The standards are intended to serve as a benchmark for schools and districts in assessing and improving their online courses (and in the case of the others, online programs and online teaching). The updates were a significant feat with well over 40 contributors as well as a team of reviewers who provided feedback.

Extensive literature reviews are available for each of the updated standards as well as crosswalks between the NSQOL Standards and the Quality Matters K-12 Rubric on the NSQOL website.

Read our overview of the latest update to the National Standards for Quality Online Teaching.

Measuring Collaboration, Perseverance, and Self-Regulation

REL Northeast and Islands and the IES National Center for Evaluation and Regional Assistance released a review of instruments for measuring social and emotional learning skills. The skills of collaboration, perseverance, and self-regulation are not exclusive to digital learners but are critical in all educational settings.

This review highlights instruments said to measure these three domains and reports on the validity and reliability of each in detail.

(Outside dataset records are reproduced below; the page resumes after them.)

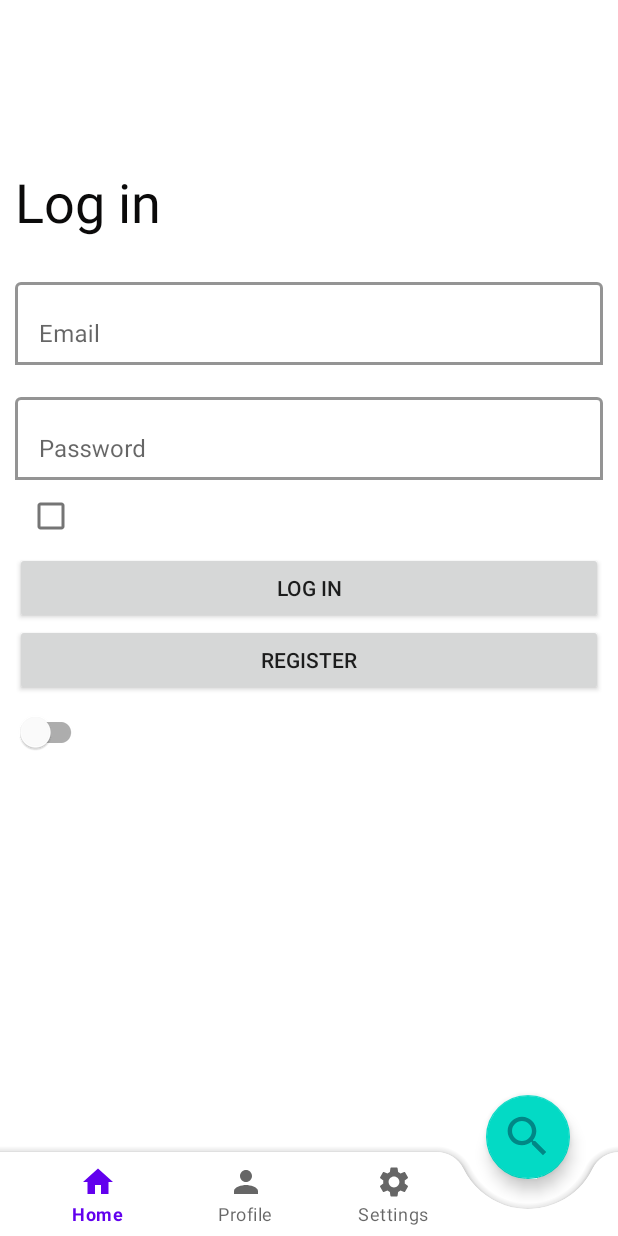
After one commit to OmarKhachidze/Travel-19, an Android app: the LogInFragment screen opened through its navigation route, on a phone screen of 412 x 824 dp. The commit adds this screen. Run offline under Robolectric (Android 15) with nearby library versions, the phone set to English and light mode, and no system bars; our stand-ins replace Dagger/Hilt's generated code, navigation-ui.

Commit message:
feat: add Log in fragment and Log In service

```diff
--- /dev/null
+++ b/app/src/main/java/ge/bootcamp/travel19/data/remote/LogInService.kt
@@ -0,0 +1,31 @@
+package ge.bootcamp.travel19.data.remote
+
+import ge.bootcamp.travel19.model.logIn.LogInResponse
+import ge.bootcamp.travel19.model.logIn.LoginRequest
+import ge.bootcamp.travel19.model.vaccines.Vaccines
+import retrofit2.Response
+import retrofit2.http.Body
+import retrofit2.http.GET
+import retrofit2.http.Header
+import retrofit2.http.POST
+
+interface LogInService {
+
+    @GET("login")
+    suspend fun getCustomPost(
+        @Header("Content-Range") contentRange: String?
+    ): Response<LoginRequest>
+
+
+    @POST("login")
+    suspend fun pushPost(
+        @Body request: LoginRequest
+    ): Response<LogInResponse>
+
+}
+
+interface VaccineService {
+    @GET("vaccine")
+    suspend fun getVaccine(
+    ): Response<Vaccines>
+}
--- a/app/src/main/java/ge/bootcamp/travel19/data/repository/RestrictionsRepository.kt
+++ b/app/src/main/java/ge/bootcamp/travel19/data/repository/RestrictionsRepository.kt
@@ -1,7 +1,9 @@
 package ge.bootcamp.travel19.data.repository
 
+import android.util.Log
 import ge.bootcamp.travel19.data.remote.RestrictionsDataSource
 import ge.bootcamp.travel19.model.restrictions.CovidRestrictions
+import ge.bootcamp.travel19.model.vaccines.Vaccines
 import ge.bootcamp.travel19.utils.Resource
 import kotlinx.coroutines.Dispatchers
 import kotlinx.coroutines.flow.Flow
@@ -10,10 +12,18 @@ import kotlinx.coroutines.flow.flowOn
 import retrofit2.Response
 import javax.inject.Inject
 
-class RestrictionsRepository @Inject constructor(private val dataSource: RestrictionsDataSource) {
+class RestrictionsRepository @Inject constructor(private val dataSource: RestrictionsDataSource,
+                                private val apiVaccines: VaccineDataSource
+) {
     fun getCovidRestrictions(countryCode: String): Flow<Resource<CovidRestrictions>> {
         return flow {
             emit(handleResponse { dataSource.getRestrictions(countryCode) })
+        }.flowOn(Dispatchers.IO)
+    }
+
+    fun getVaccines(): Flow<Resource<Vaccines>> {
+        return flow {
+            emit(handleResponse { apiVaccines.getVaccines() })
         }.flowOn(Dispatchers.IO)
     }
 }
@@ -28,6 +38,7 @@ suspend fun <M> handleResponse(
         if (result.isSuccessful && body != null) {
             return Resource.Success(body)
         } else {
+            Log.i("onError", result.message())
             Resource.Error(result.message())
         }
     } catch (e: Throwable) {
--- /dev/null
+++ b/app/src/main/java/ge/bootcamp/travel19/data/repository/VaccineDataSource.kt
@@ -0,0 +1,9 @@
+package ge.bootcamp.travel19.data.repository
+
+import ge.bootcamp.travel19.data.remote.RestrictionsService
+import ge.bootcamp.travel19.data.remote.VaccineService
+import javax.inject.Inject
+
+class VaccineDataSource @Inject constructor(private val api: VaccineService){
+    suspend fun getVaccines() = api.getVaccine()
+}
--- a/app/src/main/java/ge/bootcamp/travel19/ui/activity/MainViewModel.kt
+++ b/app/src/main/java/ge/bootcamp/travel19/ui/activity/MainViewModel.kt
@@ -15,6 +15,8 @@ class MainViewModel @Inject constructor(private val repository: RestrictionsRepo
     fun data(countryCode: String) = repository.getCovidRestrictions(countryCode)
         .shareIn(viewModelScope, SharingStarted.WhileSubscribed())
 
+
+
     companion object {
         const val WORK_DURATION = 1000L
     }
--- a/app/src/main/java/ge/bootcamp/travel19/ui/fragments/home/HomeFragment.kt
+++ b/app/src/main/java/ge/bootcamp/travel19/ui/fragments/home/HomeFragment.kt
@@ -1,6 +1,8 @@
 package ge.bootcamp.travel19.ui.fragments.home
 
 import android.util.Log
+import androidx.navigation.findNavController
+import ge.bootcamp.travel19.R
 import ge.bootcamp.travel19.databinding.FragmentHomeBinding
 import ge.bootcamp.travel19.ui.fragments.BaseFragment
 
@@ -8,6 +10,9 @@ class HomeFragment : BaseFragment<FragmentHomeBinding>(FragmentHomeBinding::infl
 
     override fun start() {
         Log.d("TAG", "Not yet implemented")
+        binding.home.setOnClickListener {
+            it.findNavController().navigate(R.id.action_miHome_to_logInFragment)
+        }
     }
 
 }
--- /dev/null
+++ b/app/src/main/java/ge/bootcamp/travel19/ui/fragments/register/LogInFragment.kt
@@ -0,0 +1,56 @@
+package ge.bootcamp.travel19.ui.fragments.register
+
+import android.os.Bundle
+import android.util.Log
+import androidx.fragment.app.Fragment
+import android.view.LayoutInflater
+import android.view.View
+import android.view.ViewGroup
+import androidx.fragment.app.activityViewModels
+import androidx.lifecycle.lifecycleScope
+import ge.bootcamp.travel19.R
+import ge.bootcamp.travel19.databinding.FragmentLogInBinding
+import ge.bootcamp.travel19.ui.fragments.BaseFragment
+import ge.bootcamp.travel19.utils.Resource
+import kotlinx.coroutines.flow.collect
+
+
+class LogInFragment: BaseFragment<FragmentLogInBinding>(FragmentLogInBinding::inflate) {
+
+    private val viewModel: LogInViewModel by activityViewModels()
+
+    override fun start() {
+        viewLifecycleOwner.lifecycleScope.launchWhenStarted {
+            fetchVaccine()
+        }
+    }
+
+    private suspend fun fetchVaccine() {
+        Log.i("fetch", "vaccines")
+        lifecycleScope.launchWhenStarted {
+            viewModel.data().collect { state ->
+                when (state) {
+                    is Resource.Success -> {
+                        Log.d("state", "Success")
+//                        handleUiVisibility(false)
+//                        userAdapter.submitList(state.data)
+                        Log.d("data", state.data!!.toString())
+                    }
+
+                    is Resource.Error -> {
+                        Log.d("state", "Error")
+ //                       state.message?.let { onError(it) }
+                    }
+
+                    is Resource.Loading -> {
+                        Log.d("state", "Loading")
+//                        handleUiVisibility(true)
+                    }
+                }
+
+            }
+        }
+
+    }
+
+}
--- /dev/null
+++ b/app/src/main/java/ge/bootcamp/travel19/ui/fragments/register/LogInViewModel.kt
@@ -0,0 +1,16 @@
+package ge.bootcamp.travel19.ui.fragments.register
+
+import androidx.lifecycle.ViewModel
+import androidx.lifecycle.viewModelScope
+import dagger.hilt.android.lifecycle.HiltViewModel
+import ge.bootcamp.travel19.data.repository.RestrictionsRepository
+import kotlinx.coroutines.flow.SharingStarted
+import kotlinx.coroutines.flow.shareIn
+import javax.inject.Inject
+
+@HiltViewModel
+class LogInViewModel @Inject constructor(private val repository: RestrictionsRepository): ViewModel() {
+
+    fun data() = repository.getVaccines()
+        .shareIn(viewModelScope, SharingStarted.WhileSubscribed())
+}
--- a/app/src/main/java/ge/bootcamp/travel19/utils/OAuthInterceptor.kt
+++ b/app/src/main/java/ge/bootcamp/travel19/utils/OAuthInterceptor.kt
@@ -15,7 +15,7 @@ class OAuthInterceptor @Inject constructor(
     override fun intercept(chain: Interceptor.Chain): Response {
         synchronized(this) {
             val token =
-                runBlocking { dataStoreManager.readValue(stringPreferencesKey("BearerToken")) }
+                runBlocking { dataStoreManager.readValue(stringPreferencesKey("BearerToken")) } ?: ""
 
             val originalRequest = chain.request()
             val authenticationRequest =
--- a/app/src/main/res/layout/fragment_home.xml
+++ b/app/src/main/res/layout/fragment_home.xml
@@ -3,10 +3,11 @@
     xmlns:tools="http://schemas.android.com/tools"
     android:layout_width="match_parent"
     android:layout_height="match_parent"
-    tools:context=".ui.activity.HomeFragment">
+    tools:context=".ui.fragments.home.HomeFragment">
 
 
     <TextView
+        android:id="@+id/home"
         android:layout_width="match_parent"
         android:layout_height="match_parent"
         android:text="Home fragment"
--- /dev/null
+++ b/app/src/main/res/layout/fragment_log_in.xml
@@ -0,0 +1,99 @@
+<?xml version="1.0" encoding="utf-8"?>
+<androidx.appcompat.widget.LinearLayoutCompat xmlns:android="http://schemas.android.com/apk/res/android"
+    xmlns:tools="http://schemas.android.com/tools"
+    android:layout_width="match_parent"
+    android:layout_height="match_parent"
+    xmlns:app="http://schemas.android.com/apk/res-auto"
+    android:layout_margin="10dp"
+    android:orientation="vertical"
+    tools:context=".ui.fragments.register.LogInFragment">
+    <TextView
+        android:id="@+id/tvLogin"
+        android:layout_width="match_parent"
+        android:layout_height="wrap_content"
+        android:layout_marginTop="100dp"
+        android:layout_marginBottom="8dp"
+        android:backgroundTint="#ffffff"
+        android:text="@string/log_in"
+        android:textAlignment="viewStart"
+        android:textColor="#0B0A0A"
+        android:textSize="36sp"
+        />
+
+    <com.google.android.material.textfield.TextInputLayout
+        android:id="@+id/iEmail"
+        android:layout_width="match_parent"
+        android:layout_height="wrap_content"
+        android:layout_marginTop="16dp"
+        app:boxBackgroundColor="#FFFFFF"
+        app:boxBackgroundMode="outline"
+        app:boxStrokeColor="#000000"
+        app:boxStrokeWidth="2dp">
+
+        <com.google.android.material.textfield.TextInputEditText
+            android:id="@+id/email"
+            android:layout_width="match_parent"
+            android:layout_height="55dp"
+            android:backgroundTint="#FFFFFF"
+            android:backgroundTintMode="multiply"
+            android:hint="@string/email"
+            android:inputType="textEmailAddress"
+            android:singleLine="true"
+            android:textAlignment="viewStart"
+            app:layout_constraintStart_toStartOf="parent"
+            tools:layout_editor_absoluteY="201dp" />
+
+    </com.google.android.material.textfield.TextInputLayout>
+
+    <com.google.android.material.textfield.TextInputLayout
+        android:id="@+id/iPassword"
+        android:layout_width="match_parent"
+        android:layout_height="wrap_content"
+        android:layout_marginTop="16dp"
+        app:boxBackgroundMode="outline"
+        app:boxBackgroundColor="#FFFFFF"
+        app:boxStrokeColor="#000000"
+        app:boxStrokeWidth="2dp"
+        app:layout_constraintEnd_toEndOf="parent"
+        app:layout_constraintStart_toStartOf="parent"
+        app:layout_constraintTop_toBottomOf="@+id/iEmail">
+
+        <com.google.android.material.textfield.TextInputEditText
+            android:id="@+id/password"
+            android:layout_width="match_parent"
+            android:layout_height="55dp"
+            android:backgroundTint="#FFFFFF"
+            android:backgroundTintMode="multiply"
+            android:hint="@string/password"
+            android:inputType="textPassword"
+            android:singleLine="true"
+            android:textAlignment="viewStart"
+            app:layout_constraintEnd_toEndOf="parent"
+            app:layout_constraintHorizontal_bias="0.0"
+            app:layout_constraintStart_toStartOf="parent"
+            tools:layout_editor_absoluteY="281dp" />
+    </com.google.android.material.textfield.TextInputLayout>
+
+    <com.google.android.material.checkbox.MaterialCheckBox
+        android:id="@+id/checkbox"
+        android:layout_width="wrap_content"
+        android:layout_height="wrap_content"/>
+
+    <androidx.appcompat.widget.AppCompatButton
+        android:id="@+id/loginBtn"
+        android:text="@string/log_in"
+        android:layout_width="match_parent"
+        android:layout_height="wrap_content"/>
+    <androidx.appcompat.widget.AppCompatButton
+        android:id="@+id/register"
+        android:text="@string/register"
+        android:layout_width="match_parent"
+        android:layout_height="wrap_content"/>
+
+    <com.google.android.material.switchmaterial.SwitchMaterial
+        android:id="@+id/switchRemember"
+        android:layout_width="wrap_content"
+        android:layout_height="wrap_content"/>
+
+
+</androidx.appcompat.widget.LinearLayoutCompat>
--- a/app/src/main/res/navigation/nav_graph.xml
+++ b/app/src/main/res/navigation/nav_graph.xml
@@ -22,6 +22,9 @@
         <action
             android:id="@+id/action_homeFragment_to_searchFragment"
             app:destination="@id/miSearch" />
+        <action
+            android:id="@+id/action_miHome_to_logInFragment"
+            app:destination="@id/logInFragment" />
     </fragment>
 
     <fragment
@@ -34,4 +37,9 @@
         android:name="ge.bootcamp.travel19.ui.fragments.settings.SettingsFragment"
         android:label="fragment_settings"
         tools:layout="@layout/fragment_settings" />
+    <fragment
+        android:id="@+id/logInFragment"
+        android:name="ge.bootcamp.travel19.ui.fragments.register.LogInFragment"
+        android:label="fragment_log_in"
+        tools:layout="@layout/fragment_log_in" />
 </navigation>
--- /dev/null
+++ b/app/src/main/res/values-night/strings.xml
@@ -0,0 +1,6 @@
+<?xml version="1.0" encoding="utf-8"?>
+<resources>
+    <string name="log_in">Log in</string>
+    <string name="email">Email</string>
+    <string name="password">Password</string>
+</resources>
--- a/app/src/main/res/values/strings.xml
+++ b/app/src/main/res/values/strings.xml
@@ -8,4 +8,8 @@
     <string name="settings">Settings</string>
     <!-- TODO: Remove or change this placeholder text -->
     <string name="hello_blank_fragment">Hello blank fragment</string>
+    <string name="log_in">Log in</string>
+    <string name="email">Email</string>
+    <string name="password">Password</string>
+    <string name="register">Register</string>
 </resources>
```
Also changed, not shown: app/src/main/java/ge/bootcamp/travel19/di/NetworkModule.kt (+20 -0 lines), app/src/main/java/ge/bootcamp/travel19/model/logIn/Data.kt (added, +11 -0 lines), app/src/main/java/ge/bootcamp/travel19/model/logIn/LogInRequest.kt (added, +9 -0 lines), app/src/main/java/ge/bootcamp/travel19/model/logIn/LogInResponse.kt (added, +15 -0 lines), app/src/main/java/ge/bootcamp/travel19/model/logIn/User.kt (added, +15 -0 lines), app/src/main/java/ge/bootcamp/travel19/model/vaccines/Vaccines.kt (added, +10 -0 lines).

Having this information allows both researchers and schools to make more informed decisions about what instruments to use when evaluating students’ collaboration, perseverance, and self-regulation.

Course Choice Programs Developing Across The Nation

According to a report released by the Digital Learning Collaborative, as of the 2019-20 school year 15 states have or are developing policies through which students can choose online courses. These policies vary considerably by state including reasons a district can deny enrollment in an online course, recourse for denial, what providers students can choose from, and several more. The report also details key elements of course choice programs as well as some general observations about course choice program features.

How Engagement Relates to Academic Performance in an Online Course Module

Finally, a journal article out of E-Learning and Digital Media was published exploring the relationship between students’ engagement and their academic performance in an e-learning environment. Unsurprisingly, the researchers found that students with higher levels of engagement did better academically overall.

About the authors

Kristen DeBruler
Dr. Kristen DeBruler received her doctorate in Educational Psychology and Educational Technology from Michigan State University. She taught in the Master of Arts in Educational Technology program at Michigan State University for three years. Her work focuses on K-12 online learning policy in Michigan and nation wide as well as understanding online learning best practices.

Christopher Harrington
Dr. Christopher Harrington has served public education as a teacher, an administrator, a researcher, and a consultant for more than 25 years and has experience assisting dozens of school districts across the nation in the design and implementation of blended, online, and personalized learning programs. He has worked on local, regional, and national committees with iNACOL and various other education-based organizations aimed at transforming education through the use of technology.

 

Michigan Virtual Learning Research Institute

Michigan Virtual Learning Research Institute

The Michigan Virtual Learning Research Institute (MVLRI) is a non-biased organization that exists to expand Michigan’s ability to support new learning models, engage in active research to inform new policies in online and blended learning, and strengthen the state’s infrastructures for sharing best practices. MVLRI works with all online learning environments to develop the best practices for the industry as a whole.

Keep up with the latest Michigan Virtual has to offer